WIND-whipped wildfires threaten hundreds of rural homes near Yosemite, Yellowstone
Wednesday, August 22nd 2001, 12:00 am
By: News On 6
SACRAMENTO, Calif. (AP) _ More residents from rural communities near Yosemite National Park were chased from their homes as wind-whipped blazes made northern California a hot spot for Western wildfires.
More than 3,000 homes have been threatened and four have been destroyed since a fire in Mariposa County was discovered Saturday. A highway leading west into the park has been shut down for three days because of the 11,500-acre fire that officials believe was caused by arson.
Across the West, 42 major fires were burning Tuesday on a combined 350,000 acres _ an area roughly half the size of the state of Rhode Island, according to the National Interagency Fire Center in Boise.
A wave of cool air and rain that moved into western Washington and Oregon helped firefighters gain ground on several fires in those states.
Near the mountain resort town of Leavenworth, Wash., where dozens of homes were evacuated earlier in the week, firefighters were able to encircle the blaze and extinguish hot spots in a 7,200-acre fire complex.
``With the fire laying down like it is, it gives firefighters the opportunity to get right up next to it and build fire lines,'' Forest Service spokesman Greg Thayer said Tuesday.
Most of the wildfires in Washington grew little if at all, said Vladimir Steblina of the Wenatchee National Forest. An exception was a 71,000-acre wildfire on the Colville Indian Reservation which jumped a fire line Tuesday and burned a narrow three-mile strip in about three hours, forcing the evacuation of about 50 homes.
The cool, wet weather in the Pacific Northwest was expected to continue Wednesday, but in California, Nevada and southern Idaho, firefighters were preparing for strong winds on still-dry ground.
Firefighters in Montana were also watching wind speeds, and officials warned residents in the mountains north of Yellowstone National Park to prepare to evacuate if a 2,000-acre blaze near the tiny town of Emigrant continued to spread.
``Weather, fuels and topography are all working against us at this point,'' said Steve Frye, incident commander near Emigrant. The wind on Tuesday also doubled the size of a wildfire west of Glacier National Park to 2,300 acres.
Just west of Yosemite, 50 residents, many from the tiny communities of Priest and Coulterville, were ordered to evacuate as the 11,500-acre wildfire jumped containment lines. Four homes and four outbuildings have been destroyed, said Sheryl Tankersley, a spokeswoman for the Governor's Office of Emergency Services.

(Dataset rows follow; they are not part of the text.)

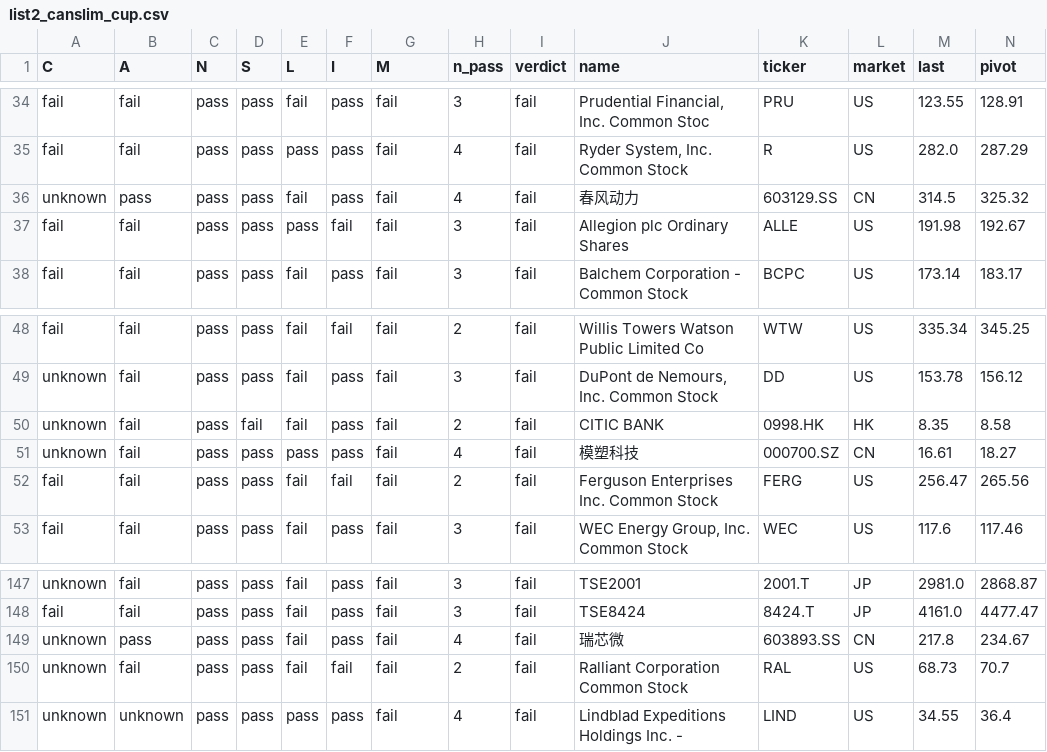
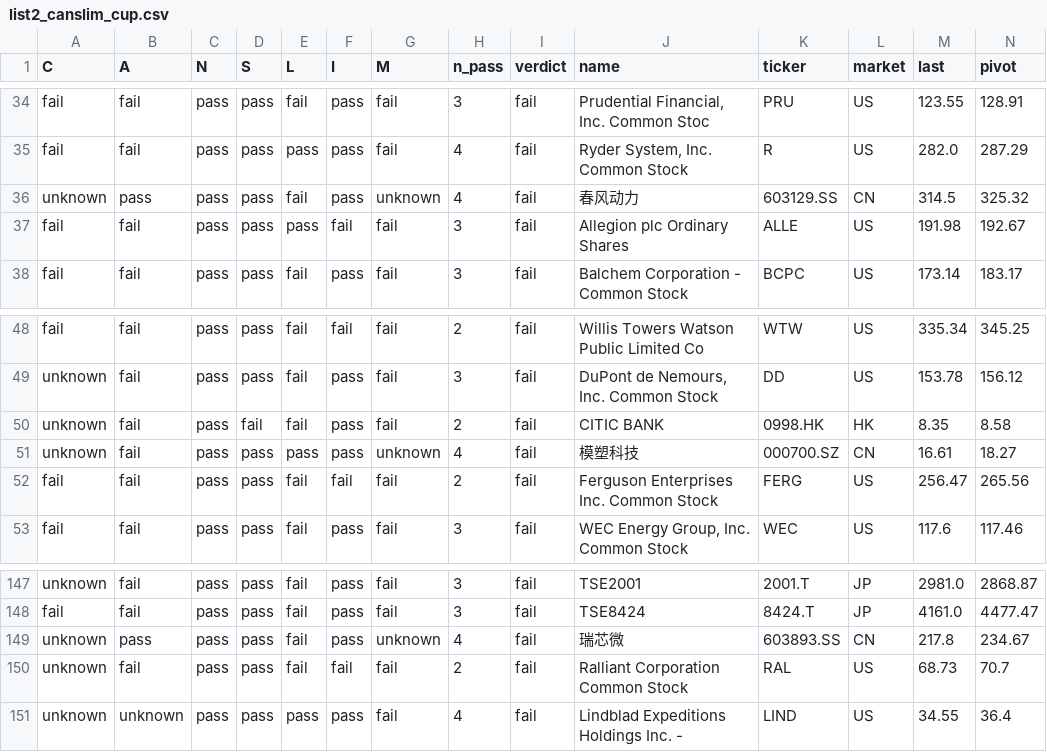
Before and after one commit to chkchp0702-spec/Cup, a CSV file: results/list2_canslim_cup.csv, drawn as a sheet; only a part is shown, gaps mark what is left out.

```diff
--- a/results/list2_canslim_cup.csv
+++ b/results/list2_canslim_cup.csv
@@ -35,3 +35,3 @@ fail,fail,pass,pass,fail,pass,fail,3,fail,"Prudential Financial, Inc. Common Sto
 fail,fail,pass,pass,pass,pass,fail,4,fail,"Ryder System, Inc. Common Stock",R,US,282.0,287.29
-unknown,pass,pass,pass,fail,pass,fail,4,fail,春风动力,603129.SS,CN,314.5,325.32
+unknown,pass,pass,pass,fail,pass,unknown,4,fail,春风动力,603129.SS,CN,314.5,325.32
 fail,fail,pass,pass,pass,fail,fail,3,fail,Allegion plc Ordinary Shares,ALLE,US,191.98,192.67
@@ -50,3 +50,3 @@ unknown,fail,pass,pass,fail,pass,fail,3,fail,"DuPont de Nemours, Inc. Common Sto
 unknown,fail,pass,fail,fail,pass,fail,2,fail,CITIC BANK,0998.HK,HK,8.35,8.58
-unknown,fail,pass,pass,pass,pass,fail,4,fail,模塑科技,000700.SZ,CN,16.61,18.27
+unknown,fail,pass,pass,pass,pass,unknown,4,fail,模塑科技,000700.SZ,CN,16.61,18.27
 fail,fail,pass,pass,fail,fail,fail,2,fail,Ferguson Enterprises Inc. Common Stock,FERG,US,256.47,265.56
@@ -148,3 +148,3 @@ unknown,fail,pass,pass,fail,pass,fail,3,fail,TSE2001,2001.T,JP,2981.0,2868.87
 fail,fail,pass,pass,fail,pass,fail,3,fail,TSE8424,8424.T,JP,4161.0,4477.47
-unknown,pass,pass,pass,fail,pass,fail,4,fail,瑞芯微,603893.SS,CN,217.8,234.67
+unknown,pass,pass,pass,fail,pass,unknown,4,fail,瑞芯微,603893.SS,CN,217.8,234.67
 unknown,fail,pass,pass,fail,fail,fail,2,fail,Ralliant Corporation Common Stock,RAL,US,68.73,70.7
```
Also changed, not shown: results/list0_ath_breakout.csv, results/list1_cup.csv, 10 other files.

About 80 miles to the northwest, near San Andreas, a wildfire burning on 3,800 acres kept about 50 people in a Red Cross shelter set up in high school, said Annette Roessler, spokeswoman for the California Department of Forestry.

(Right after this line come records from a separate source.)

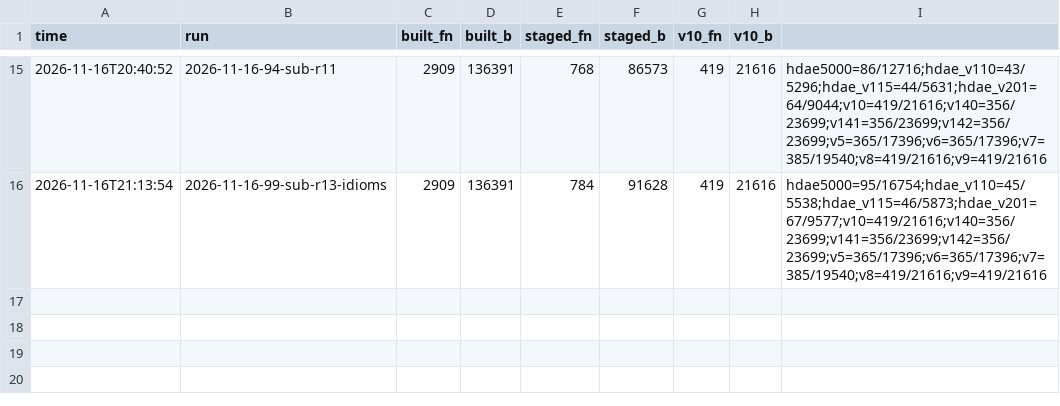
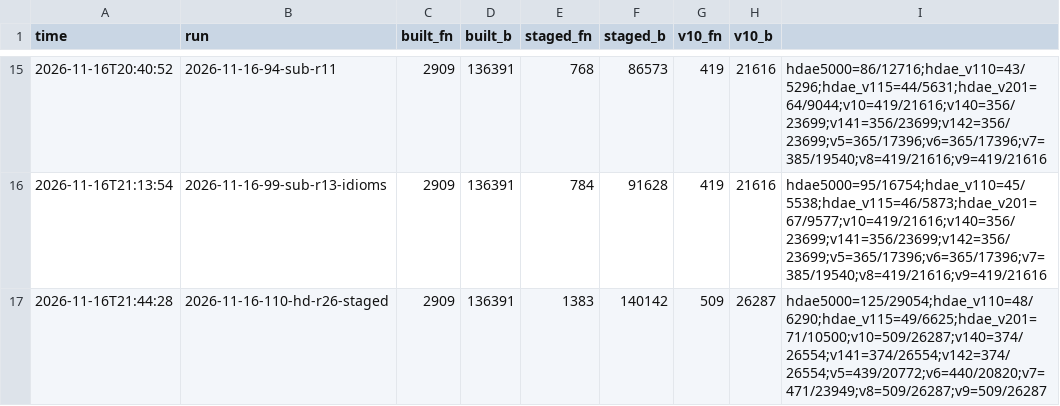
Before and after one commit to ArqueologiaDigital/technics-roms-disasm, a TSV file: scripts/analysis/cc900/results/c_progress.tsv, drawn as a sheet; only a part is shown, gaps mark what is left out.

```diff
--- a/scripts/analysis/cc900/results/c_progress.tsv
+++ b/scripts/analysis/cc900/results/c_progress.tsv
@@ -16 +16,2 @@ time	run	built_fn	built_b	staged_fn	staged_b	v10_fn	v10_b
 2026-11-16T21:13:54	2026-11-16-99-sub-r13-idioms	2909	136391	784	91628	419	21616	hdae5000=95/16754;hdae_v110=45/5538;hdae_v115=46/5873;hdae_v201=67/9577;v10=419/21616;v140=356/23699;v141=356/23699;v142=356/23699;v5=365/17396;v6=365/17396;v7=385/19540;v8=419/21616;v9=419/21616
+2026-11-16T21:44:28	2026-11-16-110-hd-r26-staged	2909	136391	1383	140142	509	26287	hdae5000=125/29054;hdae_v110=48/6290;hdae_v115=49/6625;hdae_v201=71/10500;v10=509/26287;v140=374/26554;v141=374/26554;v142=374/26554;v5=439/20772;v6=440/20820;v7=471/23949;v8=509/26287;v9=509/26287
```
Also changed, not shown: 1 other file.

Those in the shelters ``are very disheartened and very upset,'' said Betty Lentz, a Red Cross Volunteer and resident. ``People left their animals and homes behind.''
In all, nearly 29,000 firefighters and support personnel were working on Western fires Tuesday, and about 500 soldiers from Fort Lewis, near Tacoma, Wash., were expect to join the fire lines by the weekend. A second battalion was scheduled to start training Thursday.